The task
Within the records, determine how many lines contain the word "none". Your reply must consist of that number only.

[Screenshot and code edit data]
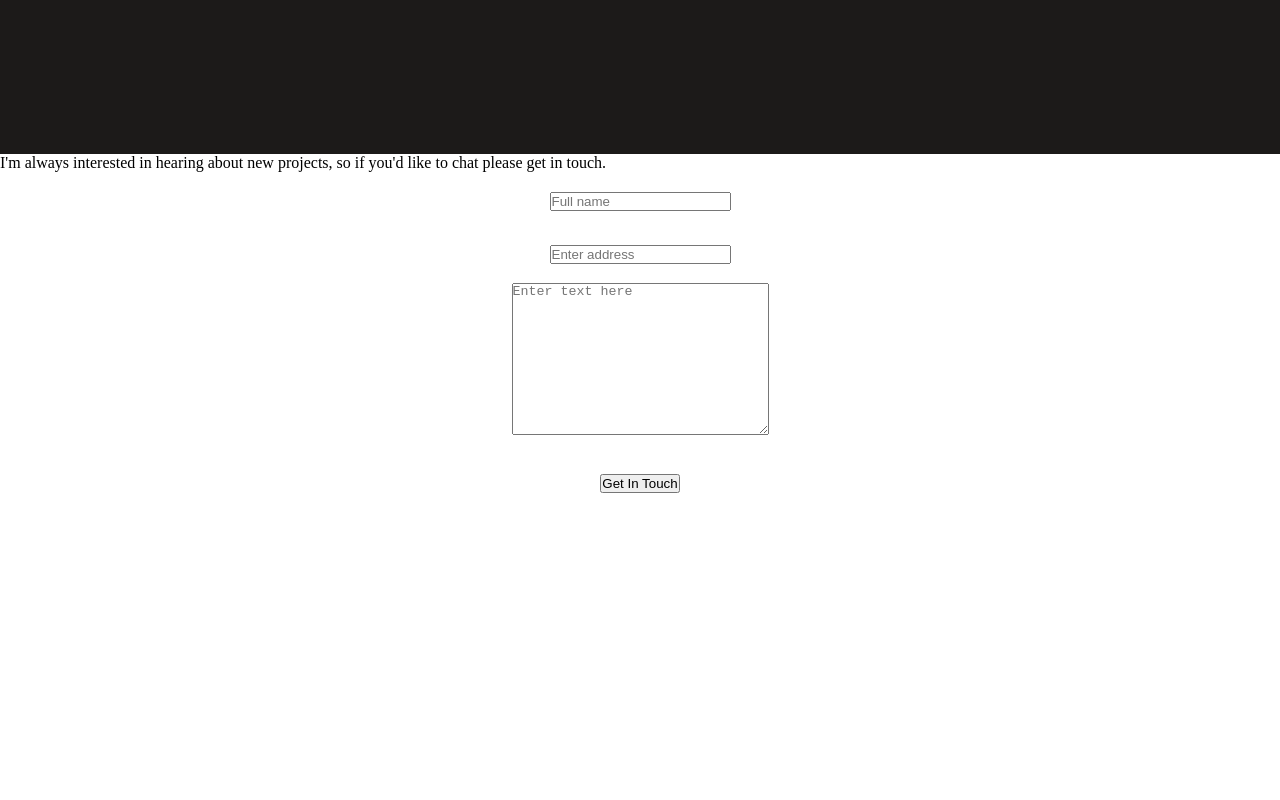
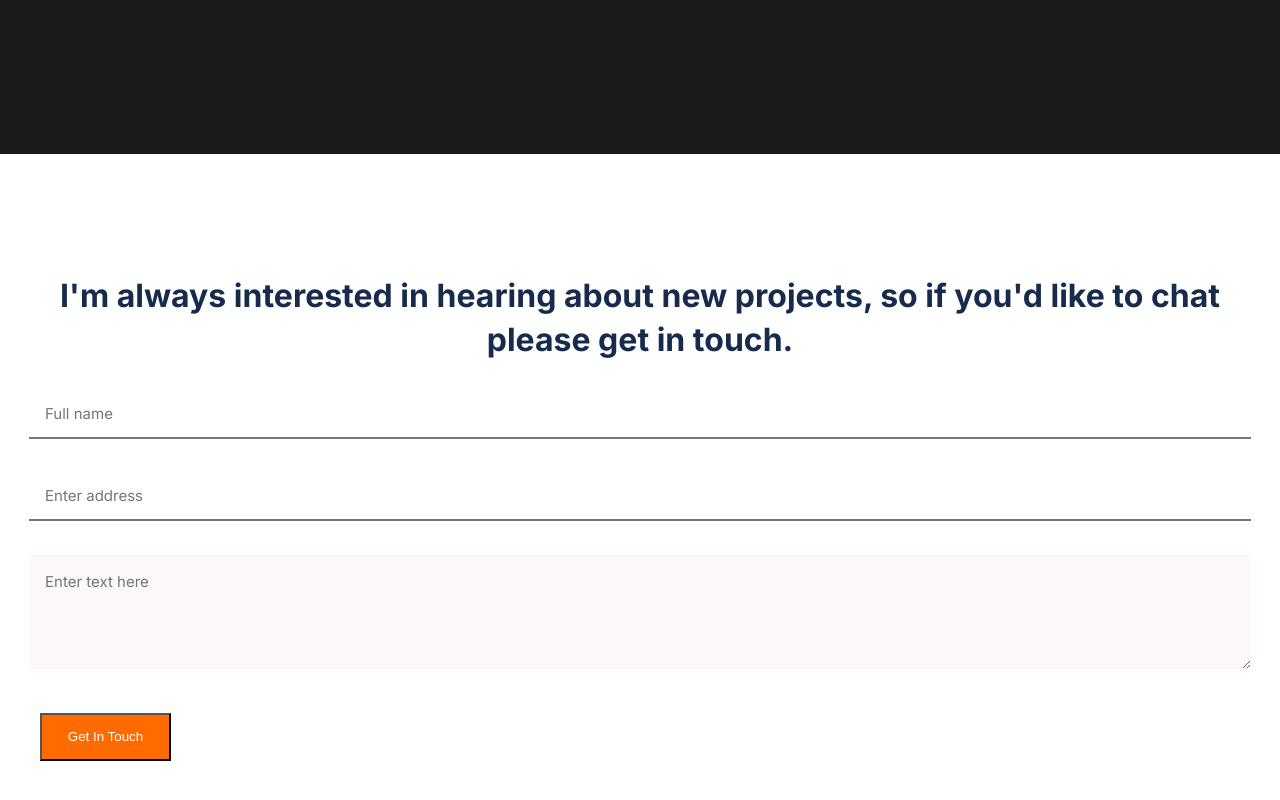
Before and after one commit to taldr27/Portfolio-Trial, a website: page index.html in a window 1280 px wide. Shown: the part 6553-7353 px from the top of the page. Before the commit the page ends 7060 px from the top, so only its background shows below. Drawn offline with Linux system fonts and the light colour scheme.

Commit message:
Add styling

```diff
--- a/css/main.css
+++ b/css/main.css
@@ -325,3 +325,62 @@ li {
 .skills {
   list-style: inside url("../media/svg/circle.svg");
 }
+
+.contact-form {
+  display: flex;
+  flex-direction: column;
+  padding: 120px 24px;
+  row-gap: 24px;
+}
+
+.main-text {
+  color: #172b4d;
+  font-family: 'Inter', sans-serif;
+  font-style: normal;
+  font-weight: 700;
+  font-size: 32px;
+  line-height: 44px;
+  text-align: center;
+}
+
+.form-inputs {
+  display: flex;
+  flex-direction: column;
+  list-style: none;
+  row-gap: 24px;
+}
+
+.input {
+  width: 100%;
+  height: 48px;
+  border-top: none;
+  border-right: none;
+  border-left: none;
+  text-align: left;
+  vertical-align: bottom;
+  padding: 15px 16px;
+  font-family: 'Inter', sans-serif;
+  font-style: normal;
+  font-weight: 400;
+  font-size: 15px;
+  line-height: 24px;
+}
+
+.button-container {
+  display: flex;
+  justify-content: center;
+  padding: 0;
+}
+
+.contact-btn {
+  height: 48px;
+  width: 131px;
+  background: #ff6b00;
+  color: #fff;
+}
+
+.text-area {
+  height: 114px;
+  background: #fbf8f7;
+  border: none;
+}
--- a/index.html
+++ b/index.html
@@ -297,9 +297,10 @@
       </p>
 
       <form action="https://formspree.io/f/xayknejl" method="POST">
-        <ul>
+        <ul class="form-inputs">
           <li>
             <input
+              class="input"
               type="text"
               name="user_name"
               id="name"
@@ -310,6 +311,7 @@
           </li>
           <li>
             <input
+              class="input"
               type="email"
               name="user_email"
               id="email"
@@ -319,6 +321,7 @@
           </li>
           <li>
             <textarea
+              class="input text-area"
               name="user_msg"
               id="msg"
               cols="30"
@@ -328,8 +331,8 @@
               required
             ></textarea>
           </li>
-          <li>
-            <button type="submit">Get In Touch</button>
+          <li class="contact-form-submit-button-container input">
+            <button type="submit" class="contact-btn">Get In Touch</button>
           </li>
         </ul>
       </form>
```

Response to the exercise
5